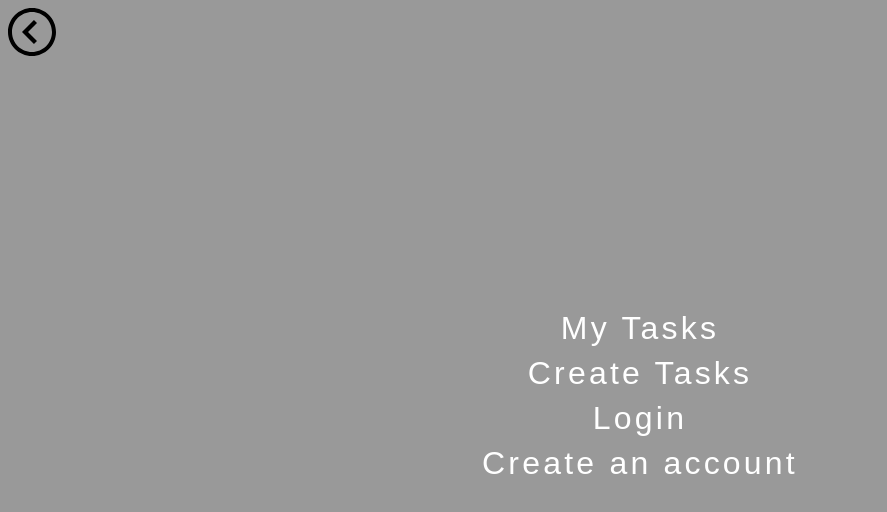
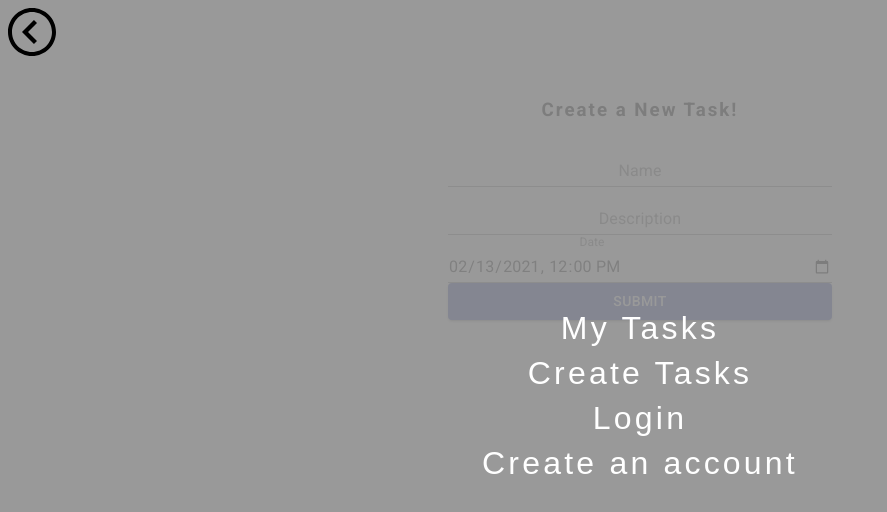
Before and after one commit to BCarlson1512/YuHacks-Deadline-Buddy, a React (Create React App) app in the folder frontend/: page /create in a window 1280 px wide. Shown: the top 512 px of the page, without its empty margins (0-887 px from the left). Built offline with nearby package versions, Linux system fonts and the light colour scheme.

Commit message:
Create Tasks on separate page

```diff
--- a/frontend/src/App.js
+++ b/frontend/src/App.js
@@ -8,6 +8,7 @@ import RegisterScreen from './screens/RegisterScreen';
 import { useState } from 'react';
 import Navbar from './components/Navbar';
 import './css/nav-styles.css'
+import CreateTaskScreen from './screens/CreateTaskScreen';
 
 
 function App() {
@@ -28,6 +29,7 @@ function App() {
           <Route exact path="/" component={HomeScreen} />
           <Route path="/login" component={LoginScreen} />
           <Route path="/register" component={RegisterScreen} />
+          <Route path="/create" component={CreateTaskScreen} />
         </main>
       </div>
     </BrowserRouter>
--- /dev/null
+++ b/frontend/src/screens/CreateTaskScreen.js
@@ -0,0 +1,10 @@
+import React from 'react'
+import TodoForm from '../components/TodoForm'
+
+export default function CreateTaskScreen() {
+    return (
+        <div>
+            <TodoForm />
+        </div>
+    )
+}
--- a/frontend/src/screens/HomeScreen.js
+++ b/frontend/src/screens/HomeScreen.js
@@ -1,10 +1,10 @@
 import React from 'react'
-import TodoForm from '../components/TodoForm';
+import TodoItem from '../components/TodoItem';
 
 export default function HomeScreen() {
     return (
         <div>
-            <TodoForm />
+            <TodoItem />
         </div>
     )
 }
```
######
### Directions
Set down every entry above again exactly, dropping each picture.

### Task response
Before and after one commit to BCarlson1512/YuHacks-Deadline-Buddy, a React (Create React App) app in the folder frontend/: page /create in a window 1280 px wide. Shown: the top 512 px of the page, without its empty margins (0-887 px from the left). Built offline with nearby package versions, Linux system fonts and the light colour scheme.

Commit message:
Create Tasks on separate page

```diff
--- a/frontend/src/App.js
+++ b/frontend/src/App.js
@@ -8,6 +8,7 @@ import RegisterScreen from './screens/RegisterScreen';
 import { useState } from 'react';
 import Navbar from './components/Navbar';
 import './css/nav-styles.css'
+import CreateTaskScreen from './screens/CreateTaskScreen';
 
 
 function App() {
@@ -28,6 +29,7 @@ function App() {
           <Route exact path="/" component={HomeScreen} />
           <Route path="/login" component={LoginScreen} />
           <Route path="/register" component={RegisterScreen} />
+          <Route path="/create" component={CreateTaskScreen} />
         </main>
       </div>
     </BrowserRouter>
--- /dev/null
+++ b/frontend/src/screens/CreateTaskScreen.js
@@ -0,0 +1,10 @@
+import React from 'react'
+import TodoForm from '../components/TodoForm'
+
+export default function CreateTaskScreen() {
+    return (
+        <div>
+            <TodoForm />
+        </div>
+    )
+}
--- a/frontend/src/screens/HomeScreen.js
+++ b/frontend/src/screens/HomeScreen.js
@@ -1,10 +1,10 @@
 import React from 'react'
-import TodoForm from '../components/TodoForm';
+import TodoItem from '../components/TodoItem';
 
 export default function HomeScreen() {
     return (
         <div>
-            <TodoForm />
+            <TodoItem />
         </div>
     )
 }
```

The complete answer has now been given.